5 Obstacles to access

6 Dolly Sen, Service User Consultant “I always asked for some kind of psychological therapy or talking therapy but was told, no, it was too dangerous. I had to wait 20 years for something that was the most beneficial thing. [Therapy] has changed my life basically.” Talking to Norman Lamb on 19 December 2012

7 94% have encountered obstacles in making psychological therapies available, including insufficient skilled staff 69% of Trusts have funding challenges for providing access to psychological therapies for people with a diagnosis of schizophrenia

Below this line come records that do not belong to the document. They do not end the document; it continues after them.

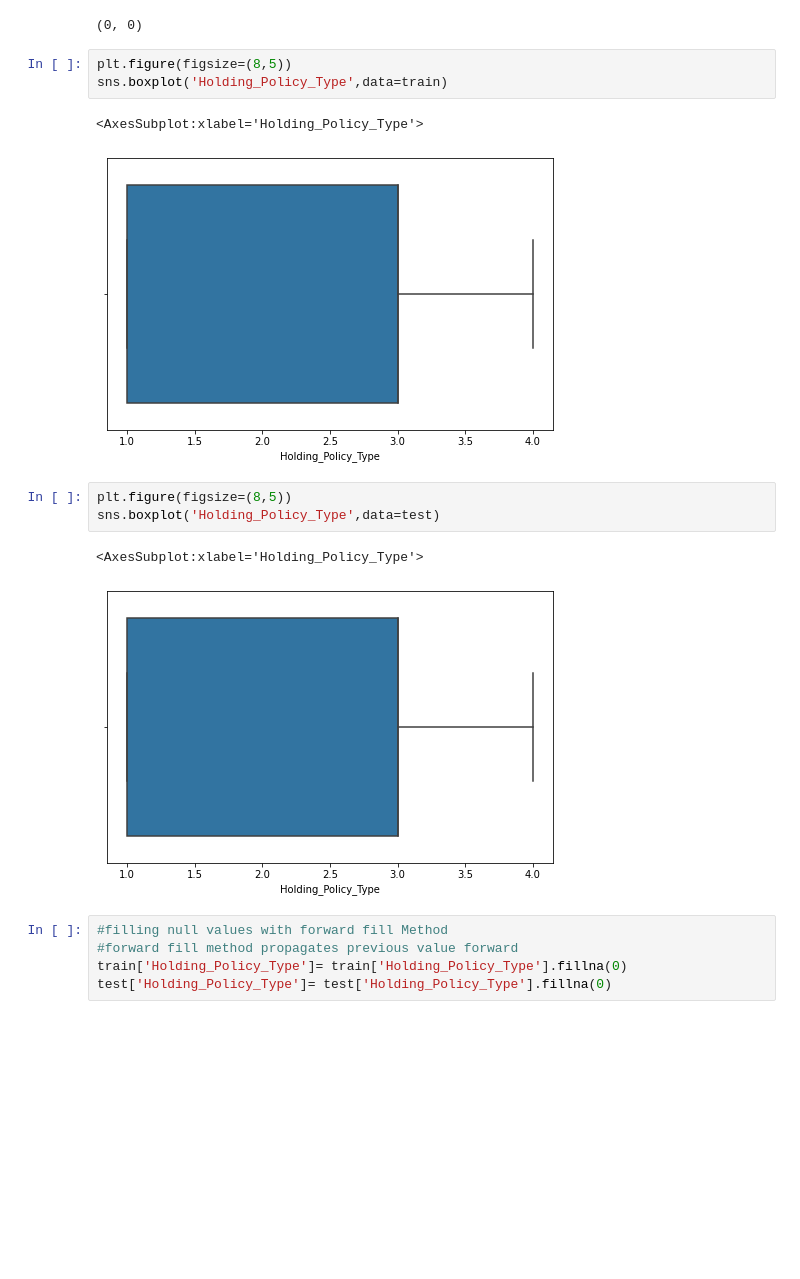
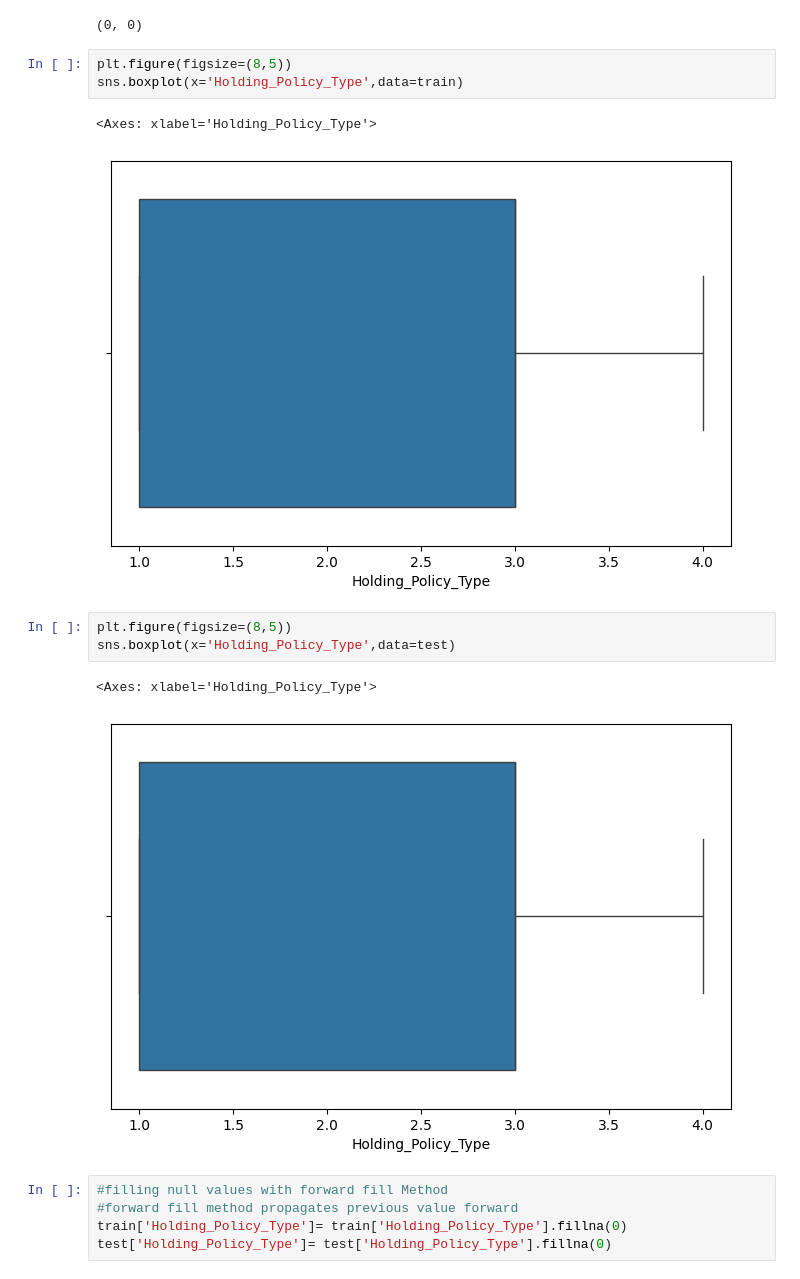
Before and after one commit to AshutoshTamrakar1/Health-Insurance-Lead-Prediction, a Jupyter notebook: Job-A-Thon.ipynb, the cells around one changed output. Cells and saved outputs as stored; diff of their text form; blank space fills up the shorter version.

```diff
--- a/Job-A-Thon.ipynb
+++ b/Job-A-Thon.ipynb
@@ -217,16 +221,16 @@ train['Holding_Policy_Duration'].isnull().sum(),test['Holding_Policy_Duration'].
 (0, 0)
 # %%
 plt.figure(figsize=(8,5))
-sns.boxplot('Holding_Policy_Type',data=train)
+sns.boxplot(x='Holding_Policy_Type',data=train)
 # %% [output]
-<AxesSubplot:xlabel='Holding_Policy_Type'>
+<Axes: xlabel='Holding_Policy_Type'>
-[figure, old version]
+[figure, new version]
 # %%
 plt.figure(figsize=(8,5))
-sns.boxplot('Holding_Policy_Type',data=test)
+sns.boxplot(x='Holding_Policy_Type',data=test)
 # %% [output]
-<AxesSubplot:xlabel='Holding_Policy_Type'>
+<Axes: xlabel='Holding_Policy_Type'>
-[figure, old version]
+[figure, new version]
 # %%
 #filling null values with forward fill Method
 #forward fill method propagates previous value forward
```
Also changed, not shown: parts of 13 cells of this notebook.
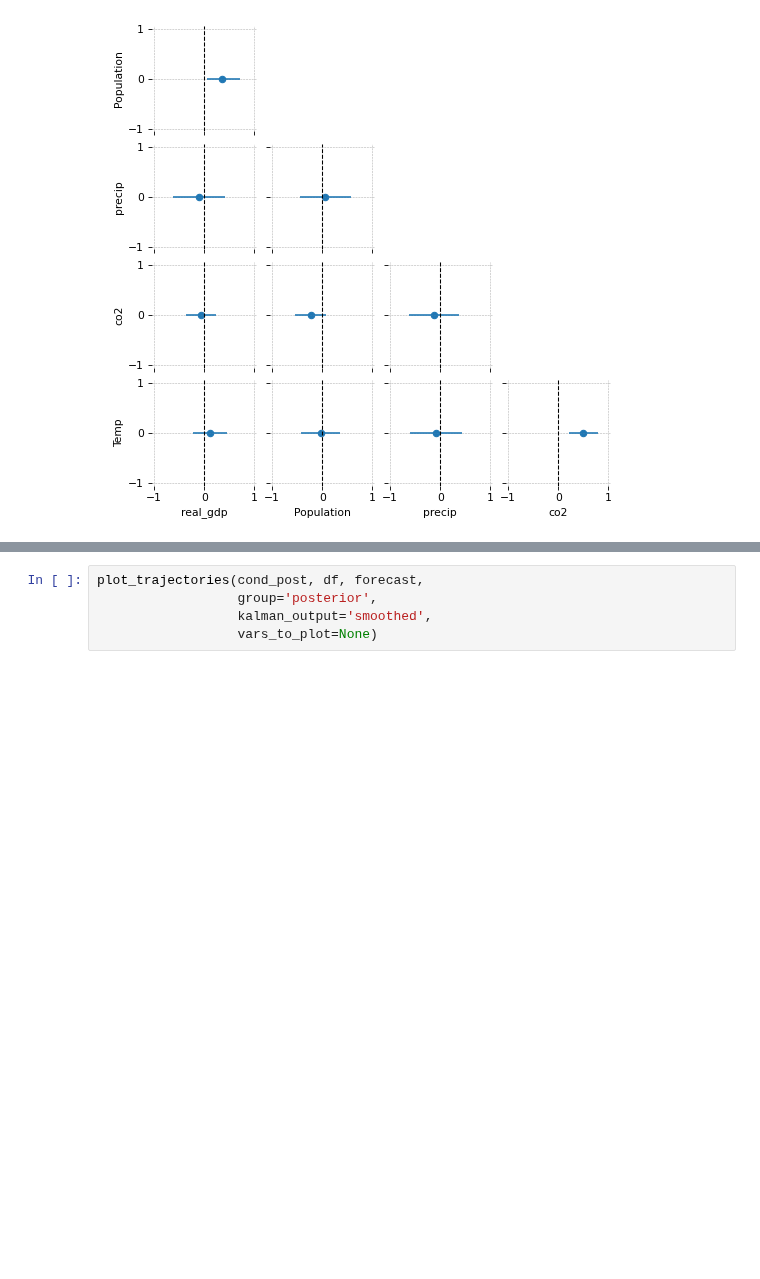
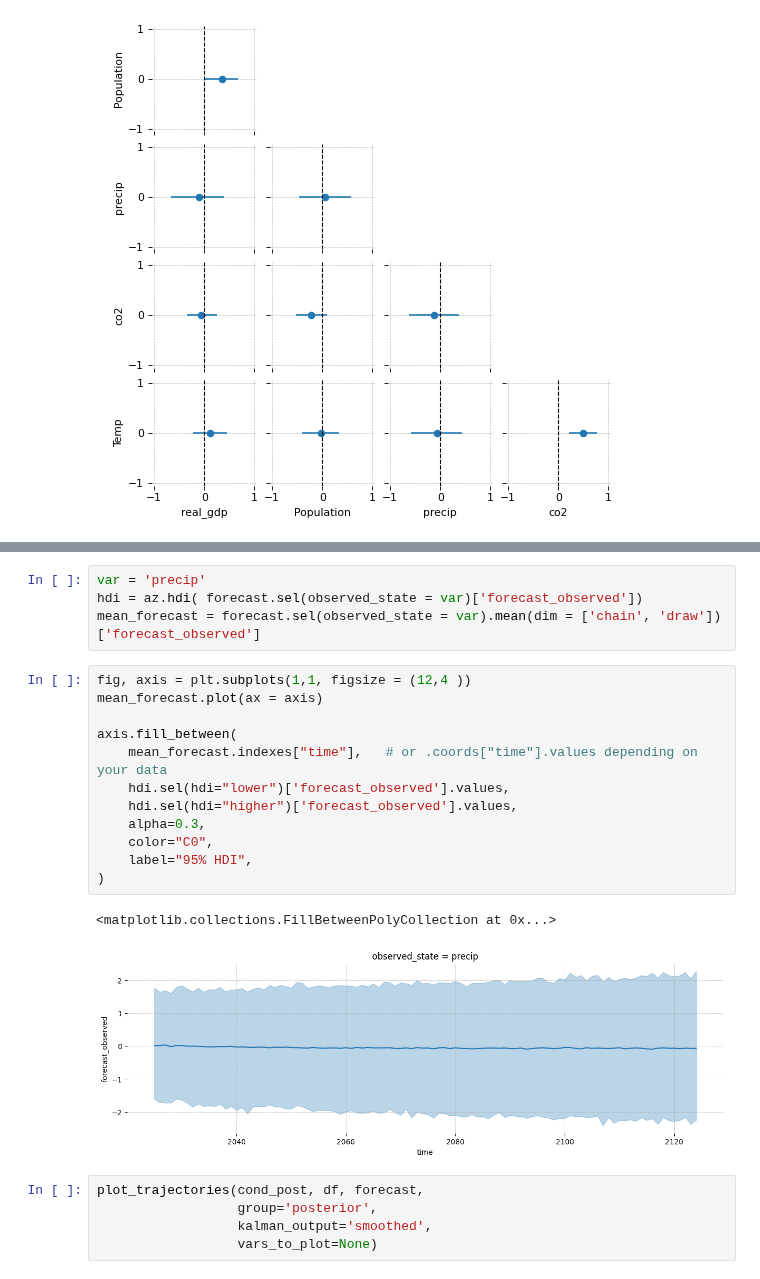
Before and after one commit to jessegrabowski/laos-climate-change, a Jupyter notebook: notebooks/final_paper/00a_time_series_forecasting_cr.ipynb, the cells around one changed output, grey strips where cells are left out. Cells and saved outputs as stored; diff of their text form; blank space fills up the shorter version.

```diff
--- a/notebooks/final_paper/00a_time_series_forecasting_cr.ipynb
+++ b/notebooks/final_paper/00a_time_series_forecasting_cr.ipynb
@@ -363,3 +370,22 @@ Sampling: [forecast_combined]
+# %%
+var = 'precip'
+hdi = az.hdi( forecast.sel(observed_state = var)['forecast_observed'])
+mean_forecast = forecast.sel(observed_state = var).mean(dim = ['chain', 'draw'])['forecast_observed']
+# %%
+fig, axis = plt.subplots(1,1, figsize = (12,4 ))
+mean_forecast.plot(ax = axis)
+
+axis.fill_between(
+    mean_forecast.indexes["time"],   # or .coords["time"].values depending on your data
+    hdi.sel(hdi="lower")['forecast_observed'].values,
+    hdi.sel(hdi="higher")['forecast_observed'].values,
+    alpha=0.3,
+    color="C0",
+    label="95% HDI",
+)
+# %% [output]
+<matplotlib.collections.FillBetweenPolyCollection at 0x...>
+[figure, added]
 # %%
 plot_trajectories(cond_post, df, forecast,
                   group='posterior',
```
Also changed, not shown: parts of 11 cells of this notebook, 1 other file.
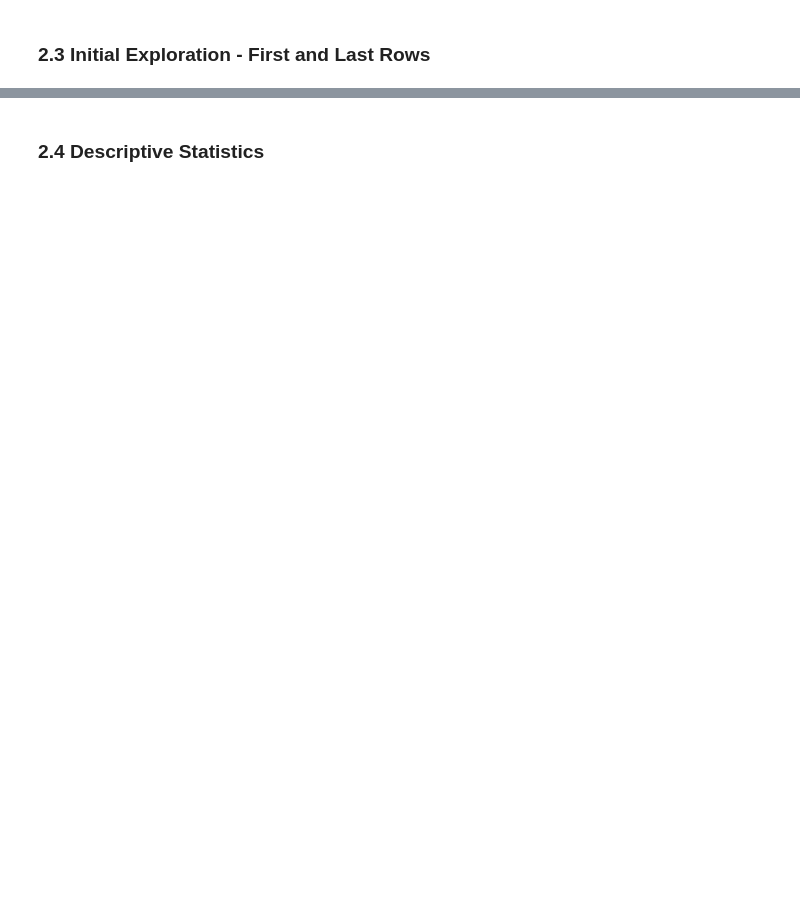
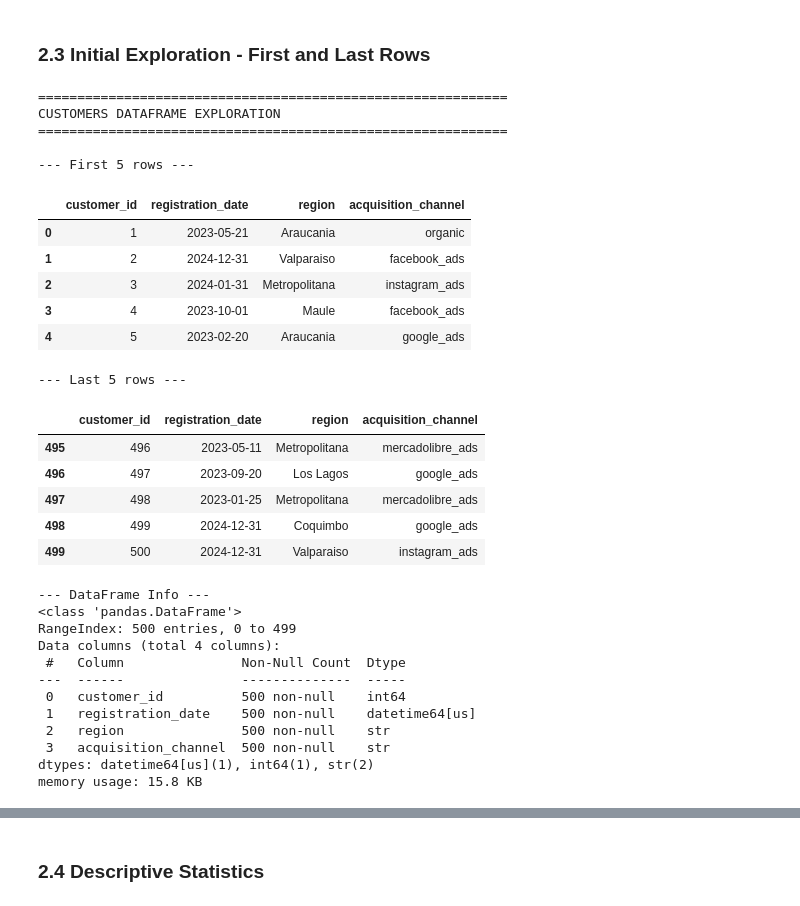
Before and after one commit to joselopezp/bootcamp-data-science-portfolio, a Jupyter notebook: Projects/Module_3_Data_Preparation/notebooks/data_preparation.ipynb, the cells around one changed output, grey strips where cells are left out. Drawn from its saved outputs; the diff is of its cells as text; code cells hidden in the pictures; blank space fills up the shorter version.

```diff
--- a/Projects/Module_3_Data_Preparation/notebooks/data_preparation.ipynb
+++ b/Projects/Module_3_Data_Preparation/notebooks/data_preparation.ipynb
@@ -475,20 +580,51 @@ df_transactions.head(10)
 # %%
 # =============================================================================
 # EXPLORE CUSTOMERS DATAFRAME
 # =============================================================================
 
 print("=" * 60)
 print("CUSTOMERS DATAFRAME EXPLORATION")
 print("=" * 60)
 
 print("\n--- First 5 rows ---")
-display(df_customers.head())
+display(df_treated[_treated[_customers.head())
 
 print("\n--- Last 5 rows ---")
 display(df_customers.tail())
 
 print("\n--- DataFrame Info ---")
 df_customers.info()
+# %% [output]
+============================================================
+CUSTOMERS DATAFRAME EXPLORATION
+============================================================
+
+--- First 5 rows ---
+|  | customer_id | registration_date | region | acquisition_channel |
+| 0 | 1 | 2023-05-21 | Araucania | organic |
+| 1 | 2 | 2024-12-31 | Valparaiso | facebook_ads |
+| 2 | 3 | 2024-01-31 | Metropolitana | instagram_ads |
+| 3 | 4 | 2023-10-01 | Maule | facebook_ads |
+| 4 | 5 | 2023-02-20 | Araucania | google_ads |
+--- Last 5 rows ---
+|  | customer_id | registration_date | region | acquisition_channel |
+| 495 | 496 | 2023-05-11 | Metropolitana | mercadolibre_ads |
+| 496 | 497 | 2023-09-20 | Los Lagos | google_ads |
+| 497 | 498 | 2023-01-25 | Metropolitana | mercadolibre_ads |
+| 498 | 499 | 2024-12-31 | Coquimbo | google_ads |
+| 499 | 500 | 2024-12-31 | Valparaiso | instagram_ads |
+--- DataFrame Info ---
+<class 'pandas.DataFrame'>
+RangeIndex: 500 entries, 0 to 499
+Data columns (total 4 columns):
+ #   Column               Non-Null Count  Dtype
+---  ------               --------------  -----
+ 0   customer_id          500 non-null    int64
+ 1   registration_date    500 non-null    datetime64[us]
+ 2   region               500 non-null    str
+ 3   acquisition_channel  500 non-null    str
+dtypes: datetime64[us](1), int64(1), str(2)
+memory usage: 15.8 KB
 # %%
 # =============================================================================
 # EXPLORE TRANSACTIONS DATAFRAME
```
Also changed, not shown: parts of 64 cells of this notebook, 3 other files.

8 Delays in accessing CBTp Peters et al 2009 (N=74) Mean length of illness was 8 years (range 0-32) Mean of 2.8 in-patient admissions (range 0-20) 96% were on antipsychotic medication

9 South London and Maudlsey NHS Foundation Trust: the context Core population - 4 South London Boroughs 1.3million; inner city, very high indices of social deprivation Substantially raised rates of psychosis Psychosis Care Pathways

10 SLaM Psychosis Demonstration site: Increasing access in two care pathways Promoting Recovery Pathway (Southwark, Croydon & Lewisham) Promoting Recovery Pathway (Lambeth) Early Intervention Pathway (Southwark, Lambeth, Croydon & Lewisham) IAPT-EI IAPT- SHARP IAPT- PICuP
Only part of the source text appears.